Matatalab is fast carving a path for itself in the world of children's STEAM education products and content. Matata's kid's programming robots uses image recognition technology to develop children's cognitive abilities and computational thinking through a variety of programming games. The robot focuses on physical programming, with no need for screen or literacy to learn to code.
Perhaps to the horror of some educators, who believe there's too much tech in education, but the delight of a growing customer base, the company's entry-level learning tech is targeted at kids as young as three. So far Matatalab has pursued an ambitious market strategy, bringing its products out in over 40 countries via a combination of traditional brick-and-mortar stores as well as Amazon.
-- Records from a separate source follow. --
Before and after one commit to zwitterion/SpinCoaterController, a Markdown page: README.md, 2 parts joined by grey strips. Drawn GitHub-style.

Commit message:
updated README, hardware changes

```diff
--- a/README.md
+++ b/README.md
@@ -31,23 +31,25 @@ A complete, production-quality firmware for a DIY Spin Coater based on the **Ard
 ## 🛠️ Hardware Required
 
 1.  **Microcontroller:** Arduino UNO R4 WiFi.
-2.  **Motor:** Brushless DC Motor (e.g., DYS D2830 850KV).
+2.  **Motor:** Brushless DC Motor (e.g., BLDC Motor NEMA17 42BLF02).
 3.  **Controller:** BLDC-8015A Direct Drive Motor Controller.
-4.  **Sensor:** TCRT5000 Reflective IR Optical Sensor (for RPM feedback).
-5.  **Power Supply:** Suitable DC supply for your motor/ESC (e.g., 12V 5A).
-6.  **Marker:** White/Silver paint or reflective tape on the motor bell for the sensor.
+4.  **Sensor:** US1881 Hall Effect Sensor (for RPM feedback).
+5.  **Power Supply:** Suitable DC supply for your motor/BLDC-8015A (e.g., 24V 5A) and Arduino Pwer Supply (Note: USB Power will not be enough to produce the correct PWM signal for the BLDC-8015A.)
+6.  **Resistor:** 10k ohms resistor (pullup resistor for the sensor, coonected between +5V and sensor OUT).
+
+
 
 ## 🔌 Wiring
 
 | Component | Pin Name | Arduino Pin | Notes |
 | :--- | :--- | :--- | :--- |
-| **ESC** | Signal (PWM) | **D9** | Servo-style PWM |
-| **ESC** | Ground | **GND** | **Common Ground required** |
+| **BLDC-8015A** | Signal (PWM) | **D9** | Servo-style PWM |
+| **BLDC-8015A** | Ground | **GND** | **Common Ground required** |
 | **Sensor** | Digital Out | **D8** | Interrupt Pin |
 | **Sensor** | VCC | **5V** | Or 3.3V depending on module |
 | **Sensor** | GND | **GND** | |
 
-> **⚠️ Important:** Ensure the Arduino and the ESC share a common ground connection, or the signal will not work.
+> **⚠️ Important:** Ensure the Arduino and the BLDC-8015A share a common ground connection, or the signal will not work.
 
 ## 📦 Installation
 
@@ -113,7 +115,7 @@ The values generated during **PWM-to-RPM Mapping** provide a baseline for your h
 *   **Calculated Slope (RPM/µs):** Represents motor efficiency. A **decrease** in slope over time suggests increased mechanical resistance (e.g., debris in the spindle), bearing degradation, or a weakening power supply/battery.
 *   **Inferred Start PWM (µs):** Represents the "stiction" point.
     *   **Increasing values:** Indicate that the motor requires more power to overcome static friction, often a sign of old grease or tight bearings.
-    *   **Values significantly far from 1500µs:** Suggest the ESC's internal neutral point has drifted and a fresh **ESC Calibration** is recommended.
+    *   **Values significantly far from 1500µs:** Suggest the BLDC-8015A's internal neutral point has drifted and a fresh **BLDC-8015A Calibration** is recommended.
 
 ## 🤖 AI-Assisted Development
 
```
There are a number of robotics companies vying for space in the lucrative ed tech market. STEAM eduction is increasingly emphasized in budgets, and many schools now offer coding instruction as part of the standard curricula as early as kindergarten. Analysts predict the educational robotics market will be worth $1.7 billion by 2023. In some Chinese schools, students begin as early as preschool, which is where Matatalab is focusing.
The company was founded in 2017 by two Shenzhen-based robotics industry veterans who had kids who were entering pre-kindergarten. Studies show that brains begin to develop logic around 3 and 4 years old, so the team wanted to make a coding education product that catered specifically to this age group at an early stage of development. Their mission was to give kids around the world the greatest advantage for learning to code as they grow.
Like kid-aimed robots from companies like Cubetto, SAM Labs, and Wonder Workshop, the result is an interesting blend of interactive technologies that purport to teach kids to code. The game-based Matatalab Coding Set, meant for kids as young as four, contains coding blocks, a command board, maps, and challenge booklets. It's a screen-free experience, as well as a word-free experience, relying instead on graphical symbols that differentiate various coding blocks.
The company has won several awards, including the Reddot Design Awards and IDEA Awards. Whether it can eat market share from better known competitors like Wonder Workshop remains to be seen. Price is a perennial Achilles heel in this space, with parents hesitant to shell out on toys they aren't sure their kids will continue to use.
Matatalab's kits range from a $125 "lite" model to a nearly $300 "pro" model.